[TASK TO COMPLETE]
Please copy out every line in the entries that includes the word "from".

[RECORDS FOR PROCESSING]
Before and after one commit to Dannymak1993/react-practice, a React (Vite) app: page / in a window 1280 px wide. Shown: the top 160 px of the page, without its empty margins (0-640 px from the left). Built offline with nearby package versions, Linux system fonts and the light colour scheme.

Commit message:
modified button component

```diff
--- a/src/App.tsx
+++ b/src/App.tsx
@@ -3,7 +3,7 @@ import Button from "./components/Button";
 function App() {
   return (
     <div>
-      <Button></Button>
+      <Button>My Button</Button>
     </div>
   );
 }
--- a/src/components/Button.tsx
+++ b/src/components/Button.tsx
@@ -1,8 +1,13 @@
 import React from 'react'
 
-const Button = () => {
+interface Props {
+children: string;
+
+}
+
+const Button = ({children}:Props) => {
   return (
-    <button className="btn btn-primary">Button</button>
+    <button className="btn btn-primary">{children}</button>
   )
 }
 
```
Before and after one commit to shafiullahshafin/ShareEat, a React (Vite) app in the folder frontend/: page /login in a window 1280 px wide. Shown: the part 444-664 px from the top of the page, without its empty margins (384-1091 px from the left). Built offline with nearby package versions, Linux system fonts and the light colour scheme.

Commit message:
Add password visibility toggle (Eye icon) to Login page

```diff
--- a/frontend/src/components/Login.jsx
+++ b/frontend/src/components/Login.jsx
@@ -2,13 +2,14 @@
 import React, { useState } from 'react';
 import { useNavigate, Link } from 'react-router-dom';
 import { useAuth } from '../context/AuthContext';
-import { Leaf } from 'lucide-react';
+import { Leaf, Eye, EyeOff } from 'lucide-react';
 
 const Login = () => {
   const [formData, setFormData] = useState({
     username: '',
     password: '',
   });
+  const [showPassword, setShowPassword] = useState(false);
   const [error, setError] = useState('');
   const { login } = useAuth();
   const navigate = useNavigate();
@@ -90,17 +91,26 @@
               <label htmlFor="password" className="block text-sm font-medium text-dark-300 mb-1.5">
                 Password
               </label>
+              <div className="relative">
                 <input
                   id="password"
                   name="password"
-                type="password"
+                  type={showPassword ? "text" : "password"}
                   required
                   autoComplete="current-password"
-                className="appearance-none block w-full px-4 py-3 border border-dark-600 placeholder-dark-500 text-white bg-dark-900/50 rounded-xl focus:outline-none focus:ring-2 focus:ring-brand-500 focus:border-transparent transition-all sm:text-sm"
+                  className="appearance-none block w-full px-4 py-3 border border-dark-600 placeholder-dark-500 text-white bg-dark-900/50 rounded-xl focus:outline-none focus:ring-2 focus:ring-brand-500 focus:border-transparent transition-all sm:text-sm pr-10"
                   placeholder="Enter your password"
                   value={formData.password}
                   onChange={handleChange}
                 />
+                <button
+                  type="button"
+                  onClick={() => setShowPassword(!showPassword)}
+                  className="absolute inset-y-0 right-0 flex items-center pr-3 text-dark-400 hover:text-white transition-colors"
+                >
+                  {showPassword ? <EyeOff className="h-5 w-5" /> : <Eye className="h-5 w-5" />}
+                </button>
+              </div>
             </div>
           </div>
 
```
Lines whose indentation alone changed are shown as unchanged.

[TASK OUTPUT]
Before and after one commit to Dannymak1993/react-practice, a React (Vite) app: page / in a window 1280 px wide. Shown: the top 160 px of the page, without its empty margins (0-640 px from the left). Built offline with nearby package versions, Linux system fonts and the light colour scheme.
@@ -3,7 +3,7 @@ import Button from "./components/Button";
 import React from 'react'
Before and after one commit to shafiullahshafin/ShareEat, a React (Vite) app in the folder frontend/: page /login in a window 1280 px wide. Shown: the part 444-664 px from the top of the page, without its empty margins (384-1091 px from the left). Built offline with nearby package versions, Linux system fonts and the light colour scheme.
 import React, { useState } from 'react';
 import { useNavigate, Link } from 'react-router-dom';
 import { useAuth } from '../context/AuthContext';
-import { Leaf } from 'lucide-react';
+import { Leaf, Eye, EyeOff } from 'lucide-react';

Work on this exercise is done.